xc_output_length(functional, order)

Return the number of output coefficients computed by xc_eval() if functional is evaluate up to order. Note that all derivatives up to order are calculated, not only those of the particular order.

xc_regularize_density(functional, density)

Modify density in-place so that functional can be evaluated without infinities or floating point errors. This mainly involves making sure that the density is physical and nonzero. In cases where the derivatives should be infinite they will instead be very large, but otherwise the effect on the output should be minimal.

C xc_eval(functional, order, density,result)

C Vector version xc_eval_vec(functional, order, nr_points, density, density_pitch, result, result_pitch)

Fortran xc_eval(functional, order, nr_points, densities, results)

Evaluate the previously defined functional at nr_points different points, with derivatives up to order. The input array density contains nr_points*N density values, where N is the value returned by xc_input_length(). Similarly for the output array result. The input and output arrays have the values for each point packed together. The output values are stored in graded lexicographical order. For an LDA functional with alpha/beta variables we would therefore have the order E Ea Eb Eaa Eab Ebb Eaaa Eaab Eabb Ebbb ...

The C vector version accepts two 'pitch' arguments, which is the distance in memory between the first elements of each point in the input and output arrays.

The Fortran always works on an array of points, and automatically determines the pitch values. Note that the input numbers for each point must be consecutive in memory (stride must be one).

xc_potential(functional, density, energy, potential)

Compute the XC energy and potential (potential[0] is alpha and potential[1] is beta) at a single point. For LDA this is simply vαxc = dE/dnα and for GGA the expression is vαxc = dE/dnα - ∇·dE/d∇nα. The latter case thus needs the evaluation of the second derivatives of the functional. In the case of GGA the values of the density laplacians should be given at the end of the density array, giving at total of seven numbers in the XC_VARS_AB case (which is the only one supported at the moment).

This function has to be called one point at a time.

MetaGGA's are not supported at the moment, although this is in principle possible to implement for functionals that depend on the density laplacian (but not on the kinetic energy density).

xc_derivative_index(functional, derivative)

Given an integer array of "exponents" this function returns the index into the output array of xc_eval where the corresponding derivative is located. Note that this position depends on the functional type and mode. Alternatively you can, for low orders, use the predefined constants of the form XC_D01000 (which corresponds to the first derivative with respect to the second variable, for setups with five variables). To use these predefined constants you must therefore know the type of your functional beforehand. For LDA in a two variable mode the corresponding constant would be XC_D01, but this is a different index from XC_D01000.
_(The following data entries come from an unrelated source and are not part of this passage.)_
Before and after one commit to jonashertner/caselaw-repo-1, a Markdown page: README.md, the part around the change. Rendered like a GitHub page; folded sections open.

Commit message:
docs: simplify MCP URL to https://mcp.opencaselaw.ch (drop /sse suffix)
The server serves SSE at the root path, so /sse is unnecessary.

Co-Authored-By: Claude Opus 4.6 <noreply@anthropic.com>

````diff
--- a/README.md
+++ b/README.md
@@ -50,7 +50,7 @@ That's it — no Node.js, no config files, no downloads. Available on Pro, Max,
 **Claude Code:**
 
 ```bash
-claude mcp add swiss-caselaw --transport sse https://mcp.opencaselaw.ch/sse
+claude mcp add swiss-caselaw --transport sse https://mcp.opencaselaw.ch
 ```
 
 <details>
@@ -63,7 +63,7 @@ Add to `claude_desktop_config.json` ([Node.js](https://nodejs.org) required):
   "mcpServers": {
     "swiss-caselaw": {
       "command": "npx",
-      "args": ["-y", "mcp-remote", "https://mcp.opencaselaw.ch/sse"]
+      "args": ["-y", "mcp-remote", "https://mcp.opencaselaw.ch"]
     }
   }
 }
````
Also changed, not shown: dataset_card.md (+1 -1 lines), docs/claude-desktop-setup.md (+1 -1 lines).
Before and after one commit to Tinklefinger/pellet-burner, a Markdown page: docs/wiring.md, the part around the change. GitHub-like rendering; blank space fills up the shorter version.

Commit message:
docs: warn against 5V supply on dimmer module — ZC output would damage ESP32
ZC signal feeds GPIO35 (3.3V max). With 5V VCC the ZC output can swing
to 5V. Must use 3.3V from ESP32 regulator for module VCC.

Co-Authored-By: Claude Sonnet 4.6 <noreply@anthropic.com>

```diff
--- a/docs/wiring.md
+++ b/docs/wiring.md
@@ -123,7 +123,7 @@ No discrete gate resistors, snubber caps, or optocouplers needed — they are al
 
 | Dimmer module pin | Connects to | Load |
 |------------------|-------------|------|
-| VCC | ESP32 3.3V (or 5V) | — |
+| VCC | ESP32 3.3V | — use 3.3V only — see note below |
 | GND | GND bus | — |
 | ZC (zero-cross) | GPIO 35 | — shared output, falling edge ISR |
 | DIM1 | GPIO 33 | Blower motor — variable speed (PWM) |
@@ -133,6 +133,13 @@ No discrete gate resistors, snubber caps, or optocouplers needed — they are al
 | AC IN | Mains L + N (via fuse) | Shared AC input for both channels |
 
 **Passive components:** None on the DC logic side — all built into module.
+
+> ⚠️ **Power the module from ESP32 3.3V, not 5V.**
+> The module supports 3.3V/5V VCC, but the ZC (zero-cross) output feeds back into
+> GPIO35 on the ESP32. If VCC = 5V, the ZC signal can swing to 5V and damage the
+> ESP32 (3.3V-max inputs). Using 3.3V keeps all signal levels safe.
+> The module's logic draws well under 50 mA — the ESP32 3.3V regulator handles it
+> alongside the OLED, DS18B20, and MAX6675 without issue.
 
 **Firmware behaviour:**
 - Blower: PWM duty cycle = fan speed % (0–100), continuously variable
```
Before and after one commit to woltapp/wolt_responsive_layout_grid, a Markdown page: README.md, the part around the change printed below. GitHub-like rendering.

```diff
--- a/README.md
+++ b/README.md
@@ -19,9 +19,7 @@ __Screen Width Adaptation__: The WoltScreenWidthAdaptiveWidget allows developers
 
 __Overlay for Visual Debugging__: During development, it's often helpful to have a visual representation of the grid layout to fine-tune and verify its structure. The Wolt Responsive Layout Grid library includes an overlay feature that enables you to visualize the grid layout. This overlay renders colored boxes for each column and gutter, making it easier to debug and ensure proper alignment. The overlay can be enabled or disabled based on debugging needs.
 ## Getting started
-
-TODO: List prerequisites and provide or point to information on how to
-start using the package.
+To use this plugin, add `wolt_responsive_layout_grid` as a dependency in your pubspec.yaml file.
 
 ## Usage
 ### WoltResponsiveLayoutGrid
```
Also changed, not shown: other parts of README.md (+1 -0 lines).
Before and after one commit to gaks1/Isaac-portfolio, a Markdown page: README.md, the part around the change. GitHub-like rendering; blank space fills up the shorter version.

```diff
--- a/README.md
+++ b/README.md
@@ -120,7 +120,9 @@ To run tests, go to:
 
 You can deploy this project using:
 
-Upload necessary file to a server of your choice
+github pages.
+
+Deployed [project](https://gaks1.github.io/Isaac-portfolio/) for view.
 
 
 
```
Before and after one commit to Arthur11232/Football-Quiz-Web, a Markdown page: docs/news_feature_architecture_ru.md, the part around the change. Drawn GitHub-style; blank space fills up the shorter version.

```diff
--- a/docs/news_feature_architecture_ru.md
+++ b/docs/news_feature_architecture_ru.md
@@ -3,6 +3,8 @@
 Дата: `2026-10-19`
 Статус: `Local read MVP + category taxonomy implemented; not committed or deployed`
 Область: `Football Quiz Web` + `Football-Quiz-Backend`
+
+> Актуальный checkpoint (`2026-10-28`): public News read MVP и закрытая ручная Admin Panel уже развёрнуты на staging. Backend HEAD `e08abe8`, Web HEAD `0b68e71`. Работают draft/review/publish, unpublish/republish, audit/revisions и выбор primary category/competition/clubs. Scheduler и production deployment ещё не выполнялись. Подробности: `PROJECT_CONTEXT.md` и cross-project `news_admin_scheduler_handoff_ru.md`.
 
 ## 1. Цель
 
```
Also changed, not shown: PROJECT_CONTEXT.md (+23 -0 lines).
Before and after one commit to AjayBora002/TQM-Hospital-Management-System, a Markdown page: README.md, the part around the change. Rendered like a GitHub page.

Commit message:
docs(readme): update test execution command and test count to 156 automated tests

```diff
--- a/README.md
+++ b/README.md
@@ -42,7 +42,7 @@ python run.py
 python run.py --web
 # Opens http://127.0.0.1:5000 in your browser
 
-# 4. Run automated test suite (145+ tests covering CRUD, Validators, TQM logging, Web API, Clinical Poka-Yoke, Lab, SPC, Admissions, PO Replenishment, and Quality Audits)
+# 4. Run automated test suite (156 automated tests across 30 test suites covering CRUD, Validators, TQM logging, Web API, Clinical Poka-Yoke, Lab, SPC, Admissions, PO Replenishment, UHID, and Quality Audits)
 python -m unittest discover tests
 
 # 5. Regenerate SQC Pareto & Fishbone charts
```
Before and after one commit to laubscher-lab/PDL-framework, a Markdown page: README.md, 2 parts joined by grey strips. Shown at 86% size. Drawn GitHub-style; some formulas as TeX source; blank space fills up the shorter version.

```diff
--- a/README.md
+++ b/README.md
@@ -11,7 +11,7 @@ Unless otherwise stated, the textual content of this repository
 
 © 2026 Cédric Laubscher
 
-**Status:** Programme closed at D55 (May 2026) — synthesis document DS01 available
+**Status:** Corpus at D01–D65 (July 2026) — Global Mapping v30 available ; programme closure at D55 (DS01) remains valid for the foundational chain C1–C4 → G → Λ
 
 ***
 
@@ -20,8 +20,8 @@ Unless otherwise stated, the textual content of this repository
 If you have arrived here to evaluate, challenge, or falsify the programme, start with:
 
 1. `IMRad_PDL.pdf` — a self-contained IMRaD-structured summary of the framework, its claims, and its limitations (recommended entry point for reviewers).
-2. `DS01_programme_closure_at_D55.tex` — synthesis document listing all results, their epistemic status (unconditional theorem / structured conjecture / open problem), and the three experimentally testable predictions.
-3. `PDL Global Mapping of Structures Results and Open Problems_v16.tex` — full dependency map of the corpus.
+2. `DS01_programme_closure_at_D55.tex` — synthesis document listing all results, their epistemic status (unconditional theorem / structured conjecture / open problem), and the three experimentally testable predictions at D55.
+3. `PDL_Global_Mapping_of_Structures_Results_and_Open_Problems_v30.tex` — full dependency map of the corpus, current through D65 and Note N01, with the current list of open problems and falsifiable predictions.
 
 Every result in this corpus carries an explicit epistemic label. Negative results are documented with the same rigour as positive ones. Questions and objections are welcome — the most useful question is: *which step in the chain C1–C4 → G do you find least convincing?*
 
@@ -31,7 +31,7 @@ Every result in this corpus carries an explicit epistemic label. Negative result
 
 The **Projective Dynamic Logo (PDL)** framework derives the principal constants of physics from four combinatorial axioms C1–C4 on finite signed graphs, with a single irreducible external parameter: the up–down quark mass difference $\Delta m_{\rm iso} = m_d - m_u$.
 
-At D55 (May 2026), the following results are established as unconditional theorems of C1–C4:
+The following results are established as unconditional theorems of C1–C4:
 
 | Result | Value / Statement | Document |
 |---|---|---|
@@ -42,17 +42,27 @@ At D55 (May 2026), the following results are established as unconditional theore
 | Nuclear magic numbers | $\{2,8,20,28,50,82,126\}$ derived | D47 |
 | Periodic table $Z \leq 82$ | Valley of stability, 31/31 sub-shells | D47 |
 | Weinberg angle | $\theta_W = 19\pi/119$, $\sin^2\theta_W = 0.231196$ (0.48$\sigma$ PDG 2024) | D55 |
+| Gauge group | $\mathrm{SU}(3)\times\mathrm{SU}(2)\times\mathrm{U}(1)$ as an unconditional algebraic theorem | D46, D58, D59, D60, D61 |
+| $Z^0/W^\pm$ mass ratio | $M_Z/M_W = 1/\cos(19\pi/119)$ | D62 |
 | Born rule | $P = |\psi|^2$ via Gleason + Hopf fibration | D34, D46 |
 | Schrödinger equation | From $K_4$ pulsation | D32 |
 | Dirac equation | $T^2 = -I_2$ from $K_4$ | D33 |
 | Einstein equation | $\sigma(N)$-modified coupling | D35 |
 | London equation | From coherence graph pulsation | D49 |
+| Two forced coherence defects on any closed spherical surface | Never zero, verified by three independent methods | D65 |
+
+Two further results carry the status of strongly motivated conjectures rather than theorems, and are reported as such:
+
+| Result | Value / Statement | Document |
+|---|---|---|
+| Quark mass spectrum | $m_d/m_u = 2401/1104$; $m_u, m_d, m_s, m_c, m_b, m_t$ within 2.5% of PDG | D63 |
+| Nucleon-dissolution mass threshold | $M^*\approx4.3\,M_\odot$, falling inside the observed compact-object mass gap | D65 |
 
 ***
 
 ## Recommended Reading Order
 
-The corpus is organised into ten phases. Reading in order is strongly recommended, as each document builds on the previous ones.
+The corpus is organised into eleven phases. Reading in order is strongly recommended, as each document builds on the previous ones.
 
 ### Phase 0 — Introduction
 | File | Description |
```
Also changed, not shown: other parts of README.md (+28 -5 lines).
Compile Time Options

The file src/config.h contains a number of compile time options. These are
  • XC_MAX_ORDER Define this to the highest order of derivatives that the library should support. Too high values make the library huge in size.
  • XC_NO_REGULARIZATION Define this to turn off regularization of the input densities in xc_eval(). If you use this option and feed the library unphysical densities it can and will stop or crash. Use mainly to investigate numerical behaviour near singular points.
  • XC_NO_SCHWARZ_REGULARIZATION Do not strictly enforce the Schwarz inequality for the gradient norms. This inequality can be violated without encountering any problems for most functionals, and it's suggested that this option is kept active (i.e. the regularization is turned off).
  • XCFUN_IN_DEVELOPMENT Enable code that is still "in development". This code is probably marked "in development" for a reason, and may contain bugs.
  • XCFUN_REF_PW92C Use the truncated valued from the reference implementation for some exact constants in the PW92C correlation functional. This can help getting an exact agreement with other implementations. Functionals that use PW92C (i.e. PBEC) are also affected by this options.